Now, due to an “unfortunate oversight,” as Governor Huntsman phrases it (here), half of that amount has evaporated. The upshot is that there will be no special session to reduce the amount Utah taxpayers are being overcharged.
I fully accept the premise that wisely investing much of the budget surplus to address significant infrastructure needs was important and necessary, although; I am dubious about how well this money will be spent. Government does not have the best track record in this area. However, I was chagrined that our legislators gave cutting income tax such a low priority. In my opinion, this should have been the top priority with other funding issues being managed out of the remainder.
There is a fundamental problem here. Our legislators had the wrong focus. I was highly disappointed in the number of ‘conservative’ legislators that found it necessary to fund all kinds of governmental “needs” that have been “under funded” for so long. One legislator stood in a meeting I attended and told us how many budget requests went unfulfilled. I wanted to scream, “Don’t you get it, man? Government bureaucracies have unlimited desires. The two things they know how to do better than anything else are to spend their budgets and to prepare budget requests.”
It seems interesting to me that perpetually “under funded” programs continue to survive without significant negative impact. Perhaps the reason for this is that the services provided are less than worthwhile or else are ill placed in government. I don’t subscribe to the wait-until-it’s-broken-to-fix-it theory, but we should have an honest discussion about whether the state has any business providing some of the services it provides.
I discussed here my disappointment that we threw more money at the education bureaucracy without exacting any kind of meaningful reform. As noted in this WSJ article, “You don't make a bureaucracy better by throwing money at it; you make it compete.” Perhaps someday the rising tide in favor of educational competition will overcome the bureaucrats’ and unions’ efforts to thwart it.

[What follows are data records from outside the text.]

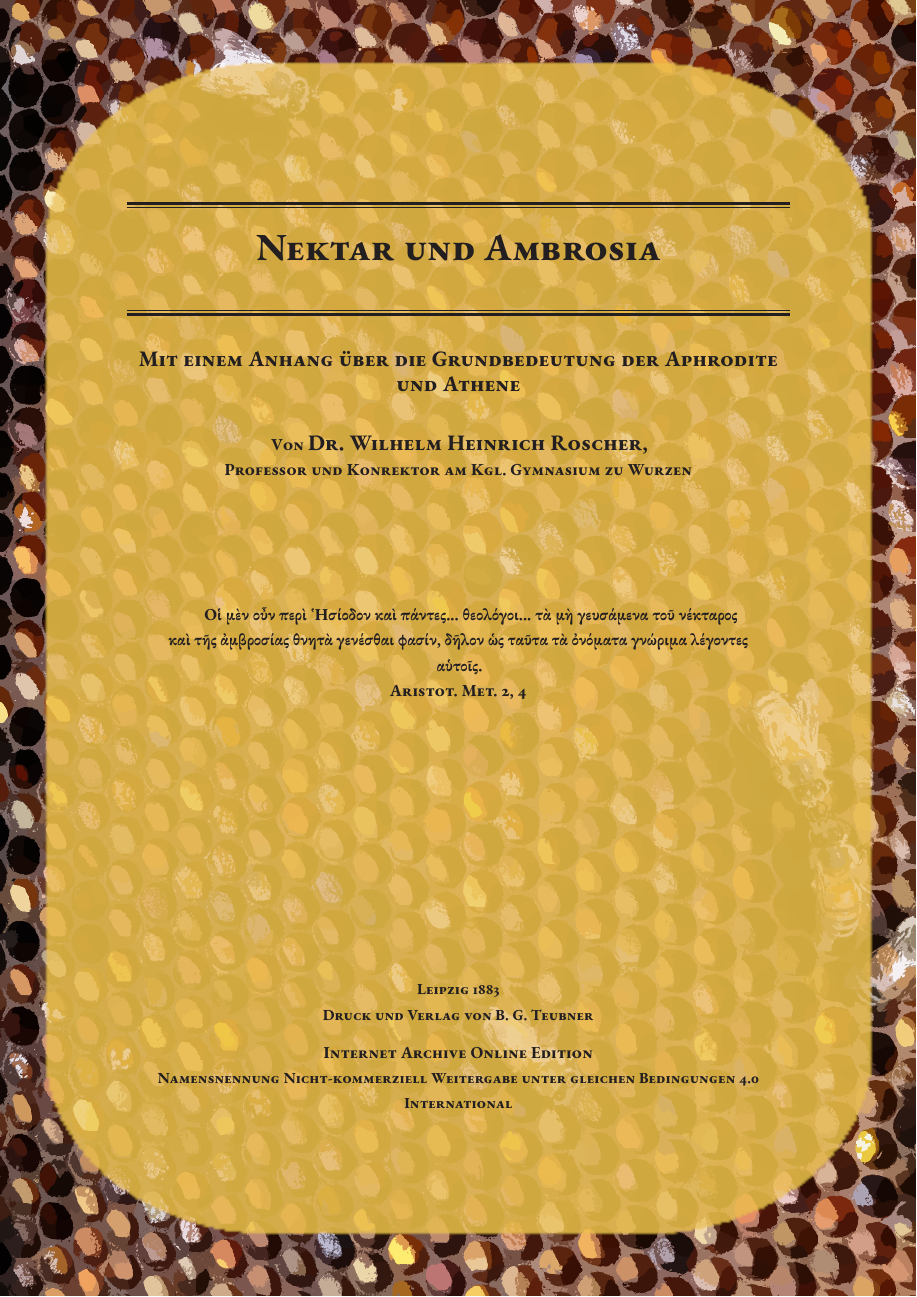
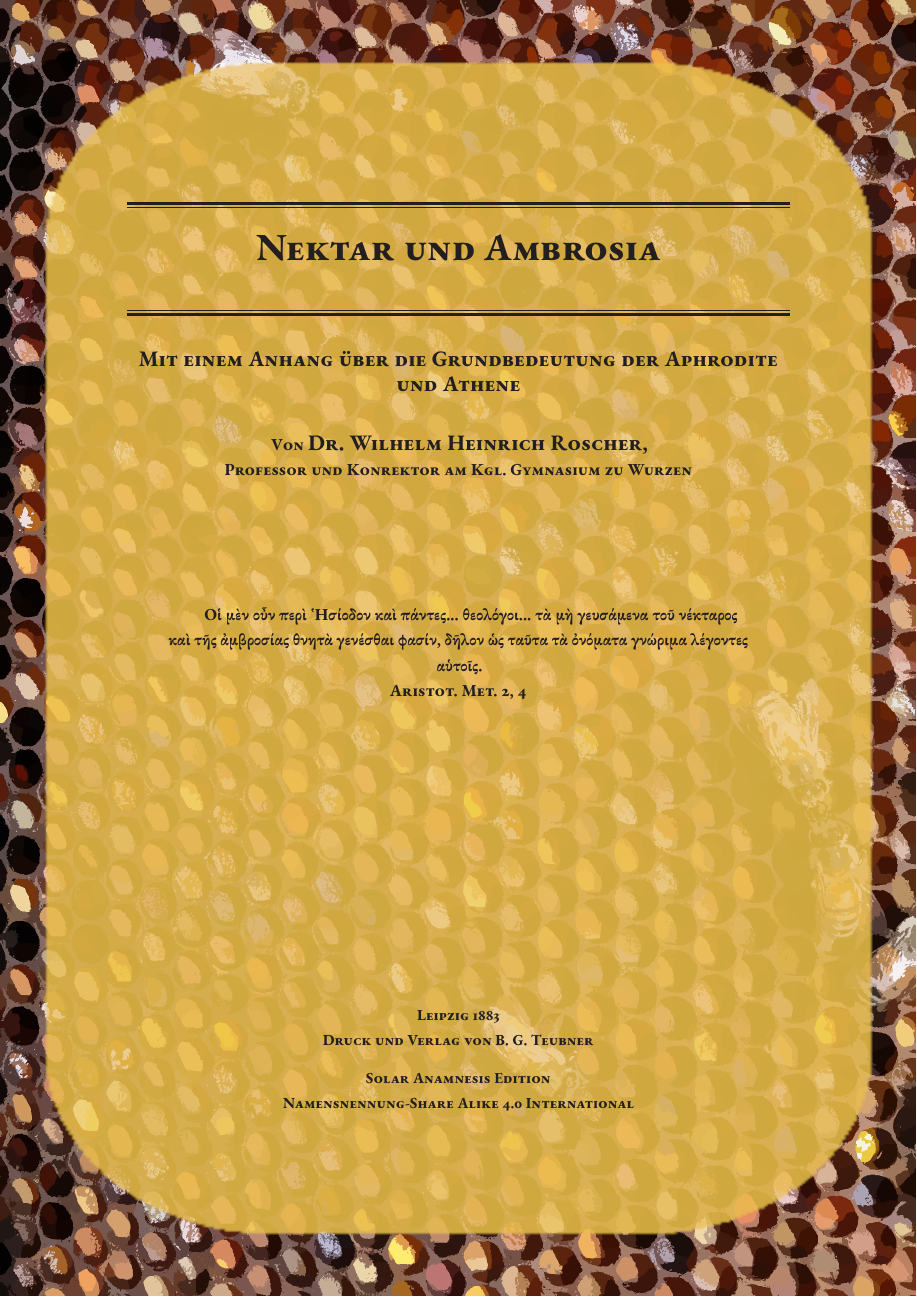
Before and after one commit to solaranamnesis/wilhelm-heinrich-roscher, a LaTeX document (nektar-ambrosia/full-text-german-honeycomb.tex): page 1 of 136. Compiled offline with pdfLaTeX.

Commit message:
Update full-text-german-honeycomb.tex

```diff
--- a/nektar-ambrosia/full-text-german-honeycomb.tex
+++ b/nektar-ambrosia/full-text-german-honeycomb.tex
@@ -114,9 +114,9 @@
 
 	\vspace{0.5\baselineskip} % Whitespace after the title block
 
-        \scshape Internet Archive Online Edition  % Publication year
+    {\small\scshape Solar Anamnesis Edition} % Publication year
 
-	{\scshape\small Namensnennung Nicht-kommerziell Weitergabe unter gleichen Bedingungen 4.0 International} % Publisher
+	{\scshape\small Namensnennung-Share Alike 4.0 International} % Publisher
 \end{titlepage}
 \setlength{\parskip}{1mm plus1mm minus1mm}
 \clearpage
```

I can’t say that I’m surprised that our politicians found no real money in the $1 billion surplus to reduce the amount we pay in income taxes, but I am disappointed. However, I have to wonder if many of my fellow citizens are similarly disappointed, or even care about it. Many of those I have spoken with simply shrug it off. I have to wonder if any of our politicians will pay a price at their conventions or at the polls. If not, we can expect more of the same.